Directions
Pick every line from the data that holds the word "plano".

Change detection data
=====

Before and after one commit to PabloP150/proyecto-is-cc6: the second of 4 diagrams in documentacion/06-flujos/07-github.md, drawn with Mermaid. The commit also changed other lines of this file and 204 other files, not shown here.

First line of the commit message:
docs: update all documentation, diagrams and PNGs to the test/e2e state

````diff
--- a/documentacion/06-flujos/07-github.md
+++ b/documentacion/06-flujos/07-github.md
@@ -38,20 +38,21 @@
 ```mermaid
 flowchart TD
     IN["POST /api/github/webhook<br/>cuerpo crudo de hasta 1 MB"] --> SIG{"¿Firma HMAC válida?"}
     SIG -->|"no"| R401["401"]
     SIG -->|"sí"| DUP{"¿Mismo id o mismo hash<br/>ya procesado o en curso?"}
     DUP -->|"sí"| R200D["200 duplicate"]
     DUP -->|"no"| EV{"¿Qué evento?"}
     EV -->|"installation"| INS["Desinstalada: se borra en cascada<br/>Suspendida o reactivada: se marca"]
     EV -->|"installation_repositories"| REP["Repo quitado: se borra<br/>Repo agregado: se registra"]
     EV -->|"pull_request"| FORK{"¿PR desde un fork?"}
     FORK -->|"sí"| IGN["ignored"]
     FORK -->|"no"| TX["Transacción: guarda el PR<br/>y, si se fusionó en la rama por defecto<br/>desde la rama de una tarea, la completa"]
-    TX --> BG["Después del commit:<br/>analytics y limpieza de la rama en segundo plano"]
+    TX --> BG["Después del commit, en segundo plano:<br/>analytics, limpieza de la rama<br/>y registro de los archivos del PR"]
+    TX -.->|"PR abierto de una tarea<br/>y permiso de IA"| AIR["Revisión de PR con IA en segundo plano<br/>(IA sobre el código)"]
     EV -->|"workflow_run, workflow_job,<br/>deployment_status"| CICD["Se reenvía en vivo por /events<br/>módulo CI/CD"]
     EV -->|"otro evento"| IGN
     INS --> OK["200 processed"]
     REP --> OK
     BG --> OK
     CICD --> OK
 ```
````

=====

Answer area
-    TX --> BG["Después del commit:<br/>analytics y limpieza de la rama en segundo plano"]
+    TX --> BG["Después del commit, en segundo plano:<br/>analytics, limpieza de la rama<br/>y registro de los archivos del PR"]
+    TX -.->|"PR abierto de una tarea<br/>y permiso de IA"| AIR["Revisión de PR con IA en segundo plano<br/>(IA sobre el código)"]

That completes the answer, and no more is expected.